== What the exercise asks ==
Reproduce, from the lines below, exactly the stretch that begins at the line containing "<p><strong>Plywood:</strong> 2 sheets" and ends at the line containing "-296,7 +313,7 @@", both included.

Entries provided Start Marker

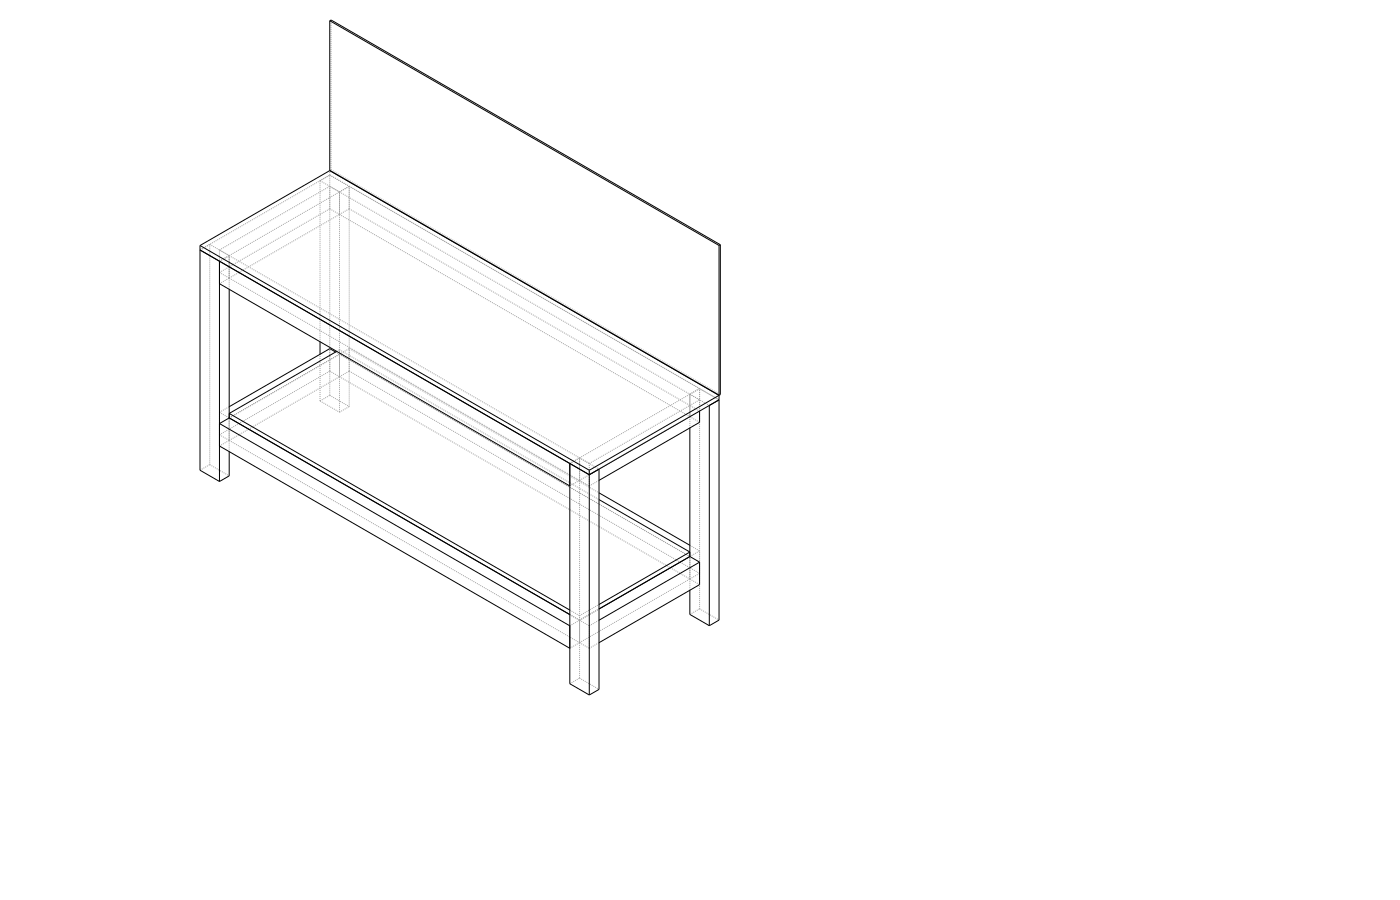
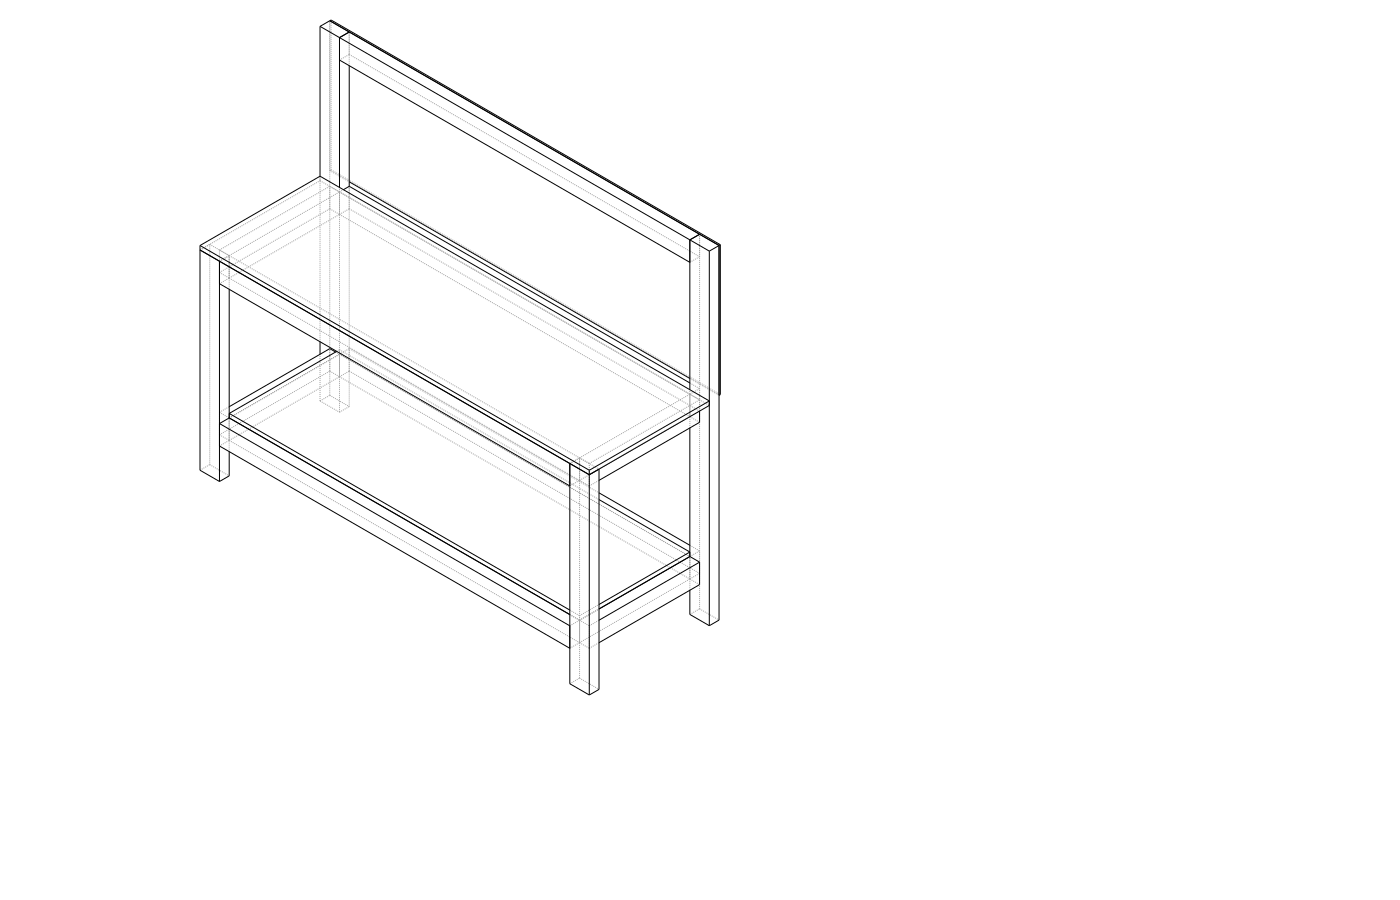
deploy: 6d04c8353e09186e72a85e5cb78d9bebd33edb3e

diff --git a/pr-4/garage-workbench/index.html b/pr-4/garage-workbench/index.html
@@ -130,7 +130,7 @@ figure img { width: 100%; height: auto; display: block; background: #fff; }
 <body>
   <p class="back"><a href="../">← All Projects</a></p>
   <h2>Garage Workbench</h2>
-  <p class="meta">Generated 2026-05-03 04:31 UTC</p>
+  <p class="meta">Generated 2026-05-03 05:56 UTC</p>
   <div class="views">
     <figure>
       <figcaption>Isometric</figcaption>
@@ -168,11 +168,11 @@ figure img { width: 100%; height: auto; display: block; background: #fff; }
       <th class="num">Subtotal</th>
     </tr>
   </thead>
-  <tbody><tr><td>90×45 H3.2 rough-sawn framing pine — legs, aprons, stretchers</td><td class='num'>13</td><td>meters</td><td class='num'>$3.20</td><td class='num'>$41.60</td></tr><tr><td>18mm F8 structural plywood 2400×1200 — top and shelf</td><td class='num'>2</td><td>sheets</td><td class='num'>$72.00</td><td class='num'>$144.00</td></tr><tr><td>75mm construction screws (box 100) — all frame joints, top and shelf</td><td class='num'>1</td><td>box</td><td class='num'>$14.00</td><td class='num'>$14.00</td></tr><tr><td>PVA wood glue 1L</td><td class='num'>1</td><td>each</td><td class='num'>$12.00</td><td class='num'>$12.00</td></tr><tr><td>6mm hardboard 1800×900mm sheet — pegboard</td><td class='num'>1</td><td>each</td><td class='num'>$0.00</td><td class='num'>$0.00</td></tr><tr><td>30mm screws (box 50) — pegboard mounting</td><td class='num'>1</td><td>box</td><td class='num'>$0.00</td><td class='num'>$0.00</td></tr></tbody>
+  <tbody><tr><td>90×45 H3.2 rough-sawn framing pine — legs, aprons, stretchers</td><td class='num'>16</td><td>meters</td><td class='num'>$3.20</td><td class='num'>$51.20</td></tr><tr><td>18mm F8 structural plywood 2400×1200 — top and shelf</td><td class='num'>2</td><td>sheets</td><td class='num'>$72.00</td><td class='num'>$144.00</td></tr><tr><td>75mm construction screws (box 100) — all frame joints, top and shelf</td><td class='num'>1</td><td>box</td><td class='num'>$14.00</td><td class='num'>$14.00</td></tr><tr><td>PVA wood glue 1L</td><td class='num'>1</td><td>each</td><td class='num'>$12.00</td><td class='num'>$12.00</td></tr><tr><td>6mm hardboard 1800×900mm sheet — pegboard</td><td class='num'>1</td><td>each</td><td class='num'>$0.00</td><td class='num'>$0.00</td></tr><tr><td>30mm screws (box 50) — pegboard mounting</td><td class='num'>1</td><td>box</td><td class='num'>$0.00</td><td class='num'>$0.00</td></tr></tbody>
   <tfoot>
     <tr>
       <td colspan="4">Total</td>
-      <td class="num">$211.60</td>
+      <td class="num">$221.20</td>
     </tr>
   </tfoot>
 </table>
@@ -211,13 +211,22 @@ figure img { width: 100%; height: auto; display: block; background: #fff; }
 </thead>
 <tbody>
 <tr>
-<td>Leg</td>
-<td>4</td>
+<td>Front leg</td>
+<td>2</td>
 <td>882</td>
 <td>90</td>
 <td>45</td>
 <td>90×45 H3.2 pine</td>
 <td>90 mm face runs left-right</td>
+</tr>
+<tr>
+<td>Back leg</td>
+<td>2</td>
+<td>1500</td>
+<td>90</td>
+<td>45</td>
+<td>90×45 H3.2 pine</td>
+<td>Extended — pegboard frame uprights</td>
 </tr>
 <tr>
 <td>Long apron</td>
@@ -259,7 +268,7 @@ figure img { width: 100%; height: auto; display: block; background: #fff; }
 <td>Top</td>
 <td>1</td>
 <td>1800</td>
-<td>600</td>
+<td>555</td>
 <td>18</td>
 <td>18 mm F8 ply</td>
 <td>Work surface</td>
@@ -274,6 +283,15 @@ figure img { width: 100%; height: auto; display: block; background: #fff; }
 <td>Inset between legs</td>
 </tr>
 <tr>
+<td>Back top rail</td>
+<td>1</td>
+<td>1620</td>
+<td>90</td>
+<td>45</td>
+<td>90×45 pine</td>
+<td>Pegboard frame top</td>
+</tr>
+<tr>
 <td>Pegboard</td>
 <td>1</td>
 <td>1800</td>
@@ -284,10 +302,9 @@ figure img { width: 100%; height: auto; display: block; background: #fff; }
 </tr>
 </tbody>
 </table>
-<p><strong>Framing total:</strong> 12.0 m of 90×45 mm — buy 13 m to allow for end cuts.<br />
-Suggested lengths: 3× 4.8 m + 1× 3.0 m, or whatever combination covers 13 m with minimal waste.</p>
+<p><strong>Framing total:</strong> 14.9 m of 90×45 mm — buy 16 m to allow for end cuts.</p>
 <p><strong>Plywood:</strong> 2 sheets of 2400×1200×18 mm F8 structural ply.<br />
-Sheet 1 → top (1800×600). Sheet 2 → shelf (1620×510) with offcut to spare.<br />
+Sheet 1 → top (1800×555). Sheet 2 → shelf (1620×510) with offcut to spare.<br />
 <strong>Pegboard:</strong> 1 sheet of 1800×900×6 mm hardboard, cut to 1800×600 mm.</p>
 <hr />
 <h2>Build steps</h2>
@@ -296,7 +313,7 @@ Sheet 1 → top (1800×600). Sheet 2 → shelf (1620×510) with offcut to spare.
 <p><strong>Buy rough-sawn framing timber</strong> — Purchase 90×45 H3.2 rough-sawn framing pine from the framing rack (not the dressed joinery section). This is standard house-framing stock — cheaper, widely available, and perfectly adequate for a workbench. Wear gloves when handling green treated timber. Sight down each length and reject anything badly bowed or twisted; a slight crown is fine. Actual cross-sections run ±2–3 mm from nominal — this makes no difference for toe-nailed butt-joint construction.</p>
 </li>
 <li>
-<p><strong>Cut legs to length</strong> — Cross-cut 4 legs at 882 mm using a handsaw. Mark a square line around all four faces with a combination square before cutting. Bundle the 4 legs and check they are the same length.</p>
+<p><strong>Cut legs to length</strong> — Cross-cut 2 front legs at 882 mm and 2 back legs at 1500 mm using a handsaw. Mark a square line around all four faces before each cut. Keep front and back legs in separate bundles — they look similar until you measure them.</p>
 </li>
 <li>
 <p><strong>Cut aprons and stretchers</strong> — Cross-cut the remaining 90×45 to:</p>
@@ -305,19 +322,21 @@ Sheet 1 → top (1800×600). Sheet 2 → shelf (1620×510) with offcut to spare.
 <li>2× 510 mm (short aprons)</li>
 <li>2× 1620 mm (long stretchers)</li>
 <li>2× 510 mm (short stretchers)</li>
+<li>1× 1620 mm (back top rail — pegboard frame top)</li>
 </ol>
 <p>Label each piece immediately — aprons and stretchers are the same length per pair but live at different heights.</p>
 <ol>
 <li><strong>Mark the leg joint positions</strong> — On each leg, mark two lines with a square:</li>
 <li>Apron shoulder: 90 mm down from the top (the apron top face is flush with the leg top).</li>
 <li>
-<p>Stretcher shoulder: 142 mm up from the bottom (stretcher bottom face = 142 mm; top face = 232 mm; shelf top = 250 mm).</p>
+<p>Stretcher shoulder: 142 mm up from the bottom (stretcher bottom face = 142 mm; top face = 232 mm; shelf top = 250 mm).<br />
+   Mark all 4 legs at these positions — both joints are the same height on front and back legs.</p>
 </li>
 <li>
 <p><strong>Build the end frames</strong> — For each of the two end frames (left and right):</p>
 </li>
 </ol>
-<p>a. Lay two legs on the floor parallel, 510 mm apart (inside-face to inside-face).</p>
+<p>a. Lay one front leg and one back leg on the floor parallel, 510 mm apart (inside-face to inside-face).</p>
 <p>b. Clamp a short apron across the top between the legs, top faces flush, inside face of apron flush with the inside face of each leg. Check square by measuring both diagonals.</p>
 <p>c. Toe-nail 3× 75 mm construction screws per joint from <strong>inside the frame</strong>: tilt the drill to ~30° and start each screw on the <strong>inside face</strong> of the apron, about 20–25 mm back from the joint end, angling into the leg face — one angled up, one angled down, one roughly straight. The screw travels through apron face grain and bites into leg face grain — no end grain involved. Apply PVA to the joint face first. A 3 mm pilot at the same angle prevents splitting.</p>
 <p>d. Repeat for the short stretcher at the lower position.</p>
@@ -331,16 +350,19 @@ Sheet 1 → top (1800×600). Sheet 2 → shelf (1620×510) with offcut to spare.
 <p>d. Recheck square and adjust if needed (a diagonal tap with a hammer usually corrects a few mm).</p>
 <ol>
 <li>
-<p><strong>Cut sheet materials</strong> — From sheet 1, cut the top: 1800×600 mm. From sheet 2, cut the shelf: 1620×510 mm. From the hardboard sheet, cut the pegboard panel: 1800×600 mm. A circular saw with a clamped straight-edge gives a clean straight cut; alternatively ask the timber yard to rip the sheets for you.</p>
+<p><strong>Fit the back top rail</strong> — Toe-nail the 1620 mm back top rail between the tops of the two extended back legs, flush with their top faces and with the inside back face of the legs — this mirrors the front apron and completes the pegboard perimeter frame. 3× 75 mm screws per joint from inside.</p>
 </li>
 <li>
-<p><strong>Attach the top</strong> — Place the plywood top on the frame, centred side-to-side. Drive 75 mm construction screws at an angle through the top edge of each apron up into the underside of the plywood — 3 screws per long apron and 2 per short apron. No countersink needed; the screw head pulls into pine.</p>
+<p><strong>Cut sheet materials</strong> — From sheet 1, cut the top: 1800×555 mm (shortened to clear the extended back legs). From sheet 2, cut the shelf: 1620×510 mm. From the hardboard sheet, cut the pegboard panel: 1800×600 mm. A circular saw with a clamped straight-edge gives a clean straight cut; alternatively ask the timber yard to rip the sheets for you.</p>
+</li>
+<li>
+<p><strong>Attach the top</strong> — Place the 1800×555 mm plywood top on the frame flush with the front and side faces, butting its back edge against the front faces of the extended back legs. Drive 75 mm construction screws at an angle through the top edge of each apron up into the underside of the plywood — 3 screws per long apron and 2 per short apron.</p>
 </li>
 <li>
 <p><strong>Fit the shelf</strong> — Drop the shelf panel onto the stretchers. Drive 2× 75 mm screws per stretcher through the shelf into the stretcher top face to hold it captive.</p>
 </li>
 <li>
-<p><strong>Mount the pegboard</strong> — Stand the 1800×600 mm hardboard panel against the back face of the bench, flush with the outer back faces of the legs and back apron. Pre-drill 3 mm pilot holes through the 6 mm hardboard: 2 into each back leg (at ⅓ and ⅔ of the panel height) and 2 into the back apron near the quarter-points. Drive 30 mm screws to pull the panel tight. The panel sits directly above the work surface with no gap at the top edge.</p>
+<p><strong>Mount the pegboard</strong> — Stand the 1800×600 mm hardboard panel in the frame: bottom edge resting on the work surface, top edge against the back top rail, side edges against the back legs. Pre-drill 3 mm pilot holes through the 6 mm hardboard into each back leg (at ⅓ and ⅔ of the panel height) and into the back top rail near the quarter-points. Drive 30 mm screws to pull the panel tight into the frame.</p>
 </li>
 <li>
 <p><strong>Finish</strong> — The H3.2 treated pine needs no additional finish for a garage environment. Round any sharp corners with a few passes of 80-grit sandpaper. The plywood top can be left bare and will harden with use, or apply 2 coats of boiled linseed oil for moisture resistance.</p>
@@ -354,7 +376,7 @@ Sheet 1 → top (1800×600). Sheet 2 → shelf (1620×510) with offcut to spare.
 <li><strong>Square check:</strong> After every glue-and-screw step, measure both diagonals. Equal diagonals = square frame. A 2 mm difference is acceptable; correct anything over 4 mm by tapping a corner before the glue sets.</li>
 <li><strong>Toe-nailing technique:</strong> Start each screw about 20–25 mm back from the joint face on the inside face of the apron or stretcher. Tilt the drill to approximately 30°. A 3 mm pilot hole at the same angle prevents splitting near the ends. Three screws per joint — one angled up, one angled down, one roughly straight — gives good pull-out resistance with no screws entering end grain and no crossing paths inside any timber section.</li>
 <li><strong>Leg orientation:</strong> The 90 mm face of each leg faces left-right (visible from the front), the 45 mm face goes front-to-back. This keeps the bench shallow and saves material while maintaining good load-bearing capacity.</li>
-<li><strong>Pegboard mounting:</strong> The hardboard panel is secured with 30 mm screws through its face into the back legs and back apron — 2 into each back leg and 2 into the back apron is sufficient for a tool board.</li>
+<li><strong>Pegboard frame:</strong> The two extended back legs and back top rail form a rigid perimeter. The hardboard panel screws into all four sides — no bowing under tool loads.</li>
 <li><strong>Future upgrades:</strong> A face vice (Record #52 or similar) bolts to the left-end apron. The 90 mm apron face provides a good clamping surface.</li>
 </ul></div>
 </body>

diff --git a/pr-4/index.html b/pr-4/index.html
@@ -42,7 +42,7 @@ h2 { font-size: 1.3rem; color: #c8a96e; margin-bottom: 1rem; }
 </head>
 <body>
   <h1>Woodworking Projects</h1>
-  <p class="meta">Generated 2026-05-03 04:31 UTC &mdash; 2 project(s)</p>
+  <p class="meta">Generated 2026-05-03 05:56 UTC &mdash; 2 project(s)</p>
   <div class="grid">
     <a class="card" href="firewood-shelter/">
       <img src="firewood-shelter/preview.png" alt="Firewood Shelter">

diff --git a/pr-4/firewood-shelter/index.html b/pr-4/firewood-shelter/index.html
@@ -130,7 +130,7 @@ figure img { width: 100%; height: auto; display: block; background: #fff; }
 <body>
   <p class="back"><a href="../">← All Projects</a></p>
   <h2>Firewood Shelter</h2>
-  <p class="meta">Generated 2026-05-03 04:31 UTC</p>
+  <p class="meta">Generated 2026-05-03 05:56 UTC</p>
   <div class="views">
     <figure>
       <figcaption>Isometric</figcaption>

Entries provided End Marker

== Exercise result ==
 <p><strong>Plywood:</strong> 2 sheets of 2400×1200×18 mm F8 structural ply.<br />
-Sheet 1 → top (1800×600). Sheet 2 → shelf (1620×510) with offcut to spare.<br />
+Sheet 1 → top (1800×555). Sheet 2 → shelf (1620×510) with offcut to spare.<br />
 <strong>Pegboard:</strong> 1 sheet of 1800×900×6 mm hardboard, cut to 1800×600 mm.</p>
 <hr />
 <h2>Build steps</h2>
@@ -296,7 +313,7 @@ Sheet 1 → top (1800×600). Sheet 2 → shelf (1620×510) with offcut to spare.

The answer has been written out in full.